Sometimes called the "pig deer" because of adult males' unusual tusks, babirusas live in wetlands and swamps within the rain forests of Indonesia's islands of Sulawesi, Togian, Sula, and Buru.
At the otter and monkey exhibit along Hippo Trail, you can see swamp and spot-nosed monkeys play “grab-the-tail” with spotted-necked otters, groom them, and occasionally even hitch a quick ride on an otter as it swims by!
At first glance, the pygmy hippo looks like a mini version of its larger relative, the river or common hippopotamus. But the pygmy hippo is much less aquatic than its cousin.
Bonobos are quite possibly the most intelligent primates on Earth (other than us, of course!)—and the San Diego Zoo was one of the first zoos to exhibit these highly endangered primates.

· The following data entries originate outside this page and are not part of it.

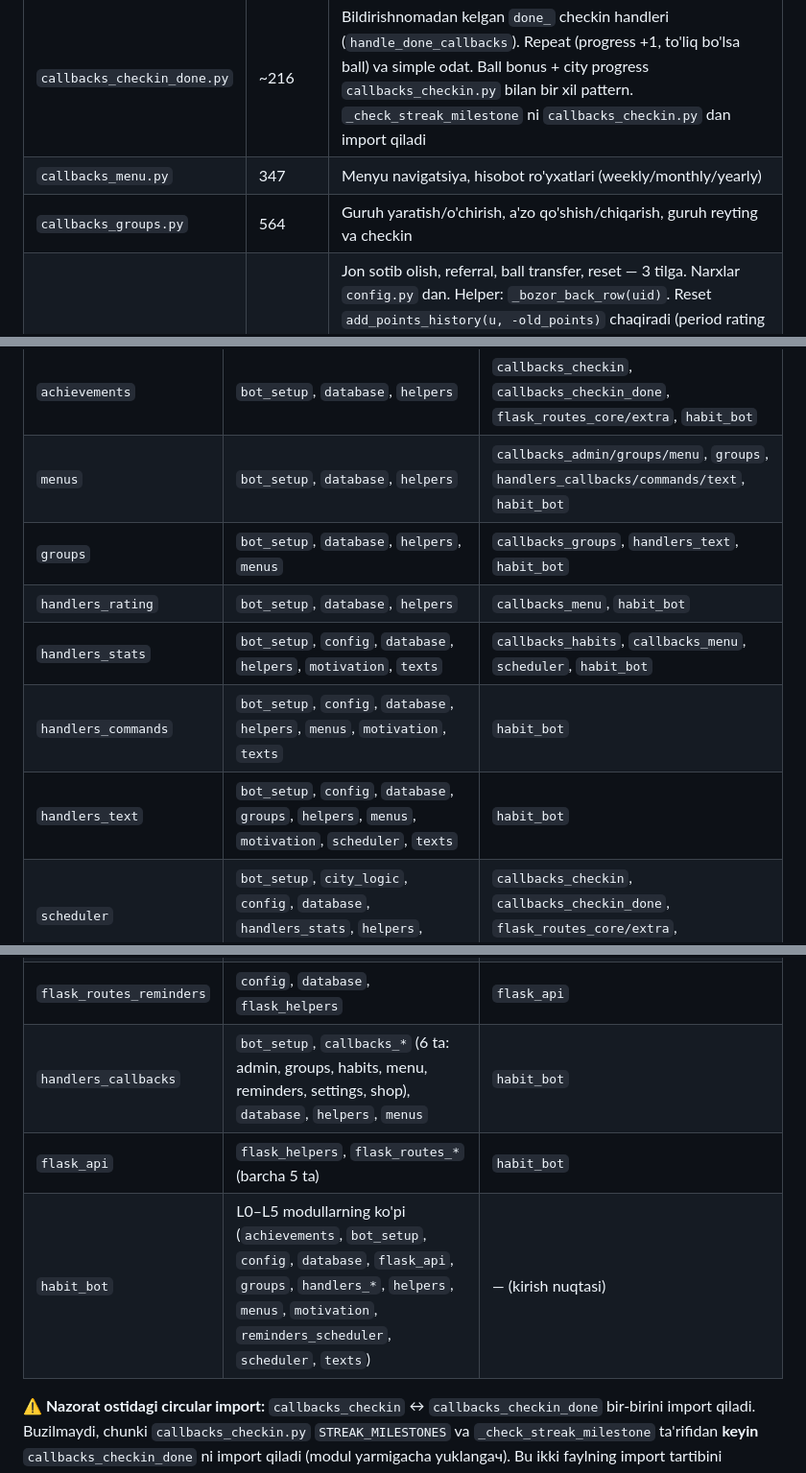
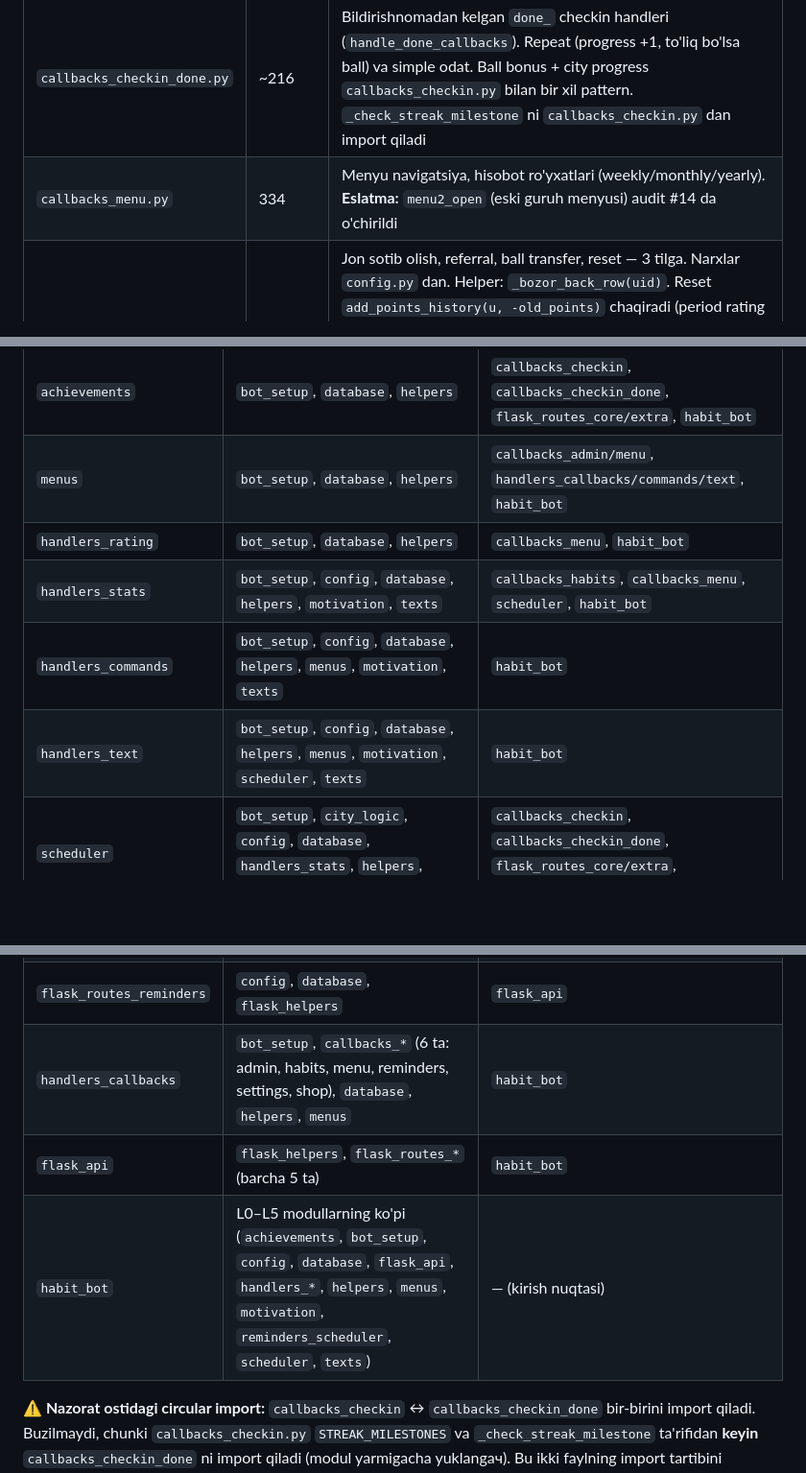
Before and after one commit to DilmurodKhushboyev/habit-bot, a Markdown page: README.md, 3 parts joined by grey strips. Shown at 96% size. GitHub-like rendering; blank space fills up the shorter version.

```diff
--- a/README.md
+++ b/README.md
@@ -242,8 +239,7 @@ index.html (WebApp entry point)
 | `callbacks_habits.py` | ~246 | Odat callback dispatcher: bekor (`cancel`/`cancel_to_main`), o'chirish (`delete_`/`confirm_delete_` — city `delete_building_for_habit`), menyu sahifalash (`main_page_`), streak shield (`shield_use_all`/`shield_skip_all` + eski `shield_use_<id>`/`shield_skip_<id>` backward compat). Checkin (`toggle_`/`skip_`/`done_`) → `callbacks_checkin.py` ga delegatsiya (`handle_checkin_callbacks`). **Eslatma:** bot orqali odat qo'shish wizard'i audit #3 da o'chirildi — odat qo'shishning yagona joyi WebApp `api_habits_add`. `build_main_text`/`main_menu`/`delete_habit_menu` import qilinadi (`bot_setup` / `handlers_stats`) |
 | `callbacks_checkin.py` | ~391 | Odat checkin callbacks: `toggle_` (WebApp/menyu — done/undo, repeat 1/N qisman holat) + `skip_` (bildirishnoma xabarini o'chiradi). `_check_streak_milestone()` + `STREAK_MILESTONES` helper shu yerda (`callbacks_checkin_done.py` import qiladi). `done_` → `handle_done_callbacks` ga delegatsiya. **Ball bonus (audit #5):** `apply_item_bonuses` (badge/car foiz) + `apply_pet_dog_bonus` (pet_dog kunlik) — `points_logic.py` dan; WebApp `api_checkin` bilan sinxron (Qoida #10). Undo joylarida `_still_done` tekshiruvi pet_dog qaytarish uchun. **City:** simple/repeat fully done → `update_building_progress(+1)`, fully undo → `(-1)` (try/except ichida) |
 | `callbacks_checkin_done.py` | ~216 | Bildirishnomadan kelgan `done_` checkin handleri (`handle_done_callbacks`). Repeat (progress +1, to'liq bo'lsa ball) va simple odat. Ball bonus + city progress `callbacks_checkin.py` bilan bir xil pattern. `_check_streak_milestone` ni `callbacks_checkin.py` dan import qiladi |
-| `callbacks_menu.py` | 347 | Menyu navigatsiya, hisobot ro'yxatlari (weekly/monthly/yearly) |
-| `callbacks_groups.py` | 564 | Guruh yaratish/o'chirish, a'zo qo'shish/chiqarish, guruh reyting va checkin |
+| `callbacks_menu.py` | 334 | Menyu navigatsiya, hisobot ro'yxatlari (weekly/monthly/yearly). **Eslatma:** `menu2_open` (eski guruh menyusi) audit #14 da o'chirildi |
 | `callbacks_shop.py` | ~255 | Jon sotib olish, referral, ball transfer, reset — 3 tilga. Narxlar `config.py` dan. Helper: `_bozor_back_row(uid)`. Reset `add_points_history(u, -old_points)` chaqiradi (period rating sinxron). **`jonfix` callback** (💀 jon 0% ogohlantirish xabaridagi tugma — `scheduler.py:daily_reset` yuboradi): bir martalik, bosilgach 💀 xabar o'chadi. Mantiq `bozor_buy_jon` bilan SINXRON (Qoida #10): narx `SHOP_PRICES["jon_restore"]` (=25), `jon > 20` chegarasi, `jon=100.0`, `add_points_history(-price)`. Farqlar: (a) jon allaqachon >20 → 💀 xabar o'chadi + "allaqachon yetarli" toast; (b) ball yetmasa → 💀 xabar QOLADI (keyin bosilishi mumkin) + ogohlantirish; (c) muvaffaqiyat → ball yech, jon 100%, 💀 xabar o'chadi, "tiklandi" tasdig'i 2s ko'rinib avto-o'chadi. Tarjimalar `texts.py` `jon_zero_*`. `bozor_buy_jon` (bozor menyusidagi) TEGILMAGAN |
 | `callbacks_reminders.py` | ~122 | **Bir martalik eslatma** callbacks: `remdone_<rid>` → `mark_reminder_done()` (+2 ball, matn "bajarildi" bilan edit), `remskip_<rid>` → `mark_reminder_skipped()` (matn "o'tkazildi"). **Matn formati `parse_mode="Markdown"` bilan odat tasdiqlash uslubiga moslashtirilgan** (`texts.py:rem_done_toast` = `"✅ Eslatma bajarildi! *+{pts} ⭐ ball*"`, `rem_skipped_toast` = `"⏭ Eslatma o'tkazib yuborildi"`). Telegram callback popup Markdown'ni qo'llab-quvvatlamaganligi uchun popup uchun asterisksiz `clean_toast` ishlatiladi, `edit_message_text` esa Markdown'li to'liq matnni saqlaydi. `edit_message_text(reply_markup=None)` orqali tugmalar olib tashlanadi. **Auto-delete 3s:** `_delete_message_after(chat_id, msg_id, delay=3)` fon thread (`threading.Thread(daemon=True)`) — tugma bosilgandan 3 soniya keyin xabar avtomatik o'chadi (ikkala tugma ham). Konstanta: `_AUTO_DELETE_DELAY = 3` (§17). `reminders_scheduler.py` dan import. Pattern: `handle_reminder_callbacks(call, uid, cdata, u) -> bool` |
 
@@ -519,12 +514,11 @@ Modullar orasidagi `import` bog'liqligi — **koddan avtomatik chiqarilgan** (ta
 | `points_logic` | `config`, `database` | `callbacks_checkin`, `callbacks_checkin_done`, `flask_routes_data` |
 | `flask_helpers` | `config` | `flask_api`, `flask_routes_*` (barcha 5 ta) |
 | `achievements` | `bot_setup`, `database`, `helpers` | `callbacks_checkin`, `callbacks_checkin_done`, `flask_routes_core/extra`, `habit_bot` |
-| `menus` | `bot_setup`, `database`, `helpers` | `callbacks_admin/groups/menu`, `groups`, `handlers_callbacks/commands/text`, `habit_bot` |
-| `groups` | `bot_setup`, `database`, `helpers`, `menus` | `callbacks_groups`, `handlers_text`, `habit_bot` |
+| `menus` | `bot_setup`, `database`, `helpers` | `callbacks_admin/menu`, `handlers_callbacks/commands/text`, `habit_bot` |
 | `handlers_rating` | `bot_setup`, `database`, `helpers` | `callbacks_menu`, `habit_bot` |
 | `handlers_stats` | `bot_setup`, `config`, `database`, `helpers`, `motivation`, `texts` | `callbacks_habits`, `callbacks_menu`, `scheduler`, `habit_bot` |
 | `handlers_commands` | `bot_setup`, `config`, `database`, `helpers`, `menus`, `motivation`, `texts` | `habit_bot` |
-| `handlers_text` | `bot_setup`, `config`, `database`, `groups`, `helpers`, `menus`, `motivation`, `scheduler`, `texts` | `habit_bot` |
+| `handlers_text` | `bot_setup`, `config`, `database`, `helpers`, `menus`, `motivation`, `scheduler`, `texts` | `habit_bot` |
 | `scheduler` | `bot_setup`, `city_logic`, `config`, `database`, `handlers_stats`, `helpers`, `motivation`, `texts` | `callbacks_checkin`, `callbacks_checkin_done`, `flask_routes_core/extra`, `handlers_text`, `habit_bot` |
 | `reminders_scheduler` | `bot_setup`, `config`, `database`, `helpers` | `callbacks_reminders`, `habit_bot` |
 | `callbacks_habits` | `bot_setup`, `callbacks_checkin`, `city_logic`, `database`, `handlers_stats`, `helpers` | `handlers_callbacks` |
@@ -541,9 +534,9 @@ Modullar orasidagi `import` bog'liqligi — **koddan avtomatik chiqarilgan** (ta
 | `flask_routes_data` | `bot_setup`, `city_logic`, `database`, `flask_helpers`, `helpers`, `motivation`, `points_logic`, `texts` | `flask_api` |
 | `flask_routes_extra` | `achievements`, `bot_setup`, `config`, `database`, `flask_helpers`, `helpers`, `scheduler`, `texts` | `flask_api` |
 | `flask_routes_reminders` | `config`, `database`, `flask_helpers` | `flask_api` |
-| `handlers_callbacks` | `bot_setup`, `callbacks_*` (6 ta: admin, groups, habits, menu, reminders, settings, shop), `database`, `helpers`, `menus` | `habit_bot` |
+| `handlers_callbacks` | `bot_setup`, `callbacks_*` (6 ta: admin, habits, menu, reminders, settings, shop), `database`, `helpers`, `menus` | `habit_bot` |
 | `flask_api` | `flask_helpers`, `flask_routes_*` (barcha 5 ta) | `habit_bot` |
-| `habit_bot` | L0–L5 modullarning ko'pi (`achievements`, `bot_setup`, `config`, `database`, `flask_api`, `groups`, `handlers_*`, `helpers`, `menus`, `motivation`, `reminders_scheduler`, `scheduler`, `texts`) | — (kirish nuqtasi) |
+| `habit_bot` | L0–L5 modullarning ko'pi (`achievements`, `bot_setup`, `config`, `database`, `flask_api`, `handlers_*`, `helpers`, `menus`, `motivation`, `reminders_scheduler`, `scheduler`, `texts`) | — (kirish nuqtasi) |
 
 **⚠️ Nazorat ostidagi circular import:** `callbacks_checkin` ↔ `callbacks_checkin_done` bir-birini import qiladi. Buzilmaydi, chunki `callbacks_checkin.py` `STREAK_MILESTONES` va `_check_streak_milestone` ta'rifidan **keyin** `callbacks_checkin_done` ni import qiladi (modul yarmigacha yuklangач). Bu ikki faylning import tartibini o'zgartirmang.
 
```
Also changed, not shown: other parts of README.md (+20 -25 lines).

San Diego Zoo guests can encounter some of the most rare and endangered monkeys on Earth in the Zoo’s Lost Forest.
Most closely related to horses and rhinos, tapirs have a nose and upper lip combined into a flexible snout like an elephant’s trunk, which they use to reach and pull plant material into their mouth.
With its white-and-black striped hindquarters and front legs, the okapi looks like it must be related to zebras. But take a look at an okapi’s head, and you’ll notice a resemblance to giraffes.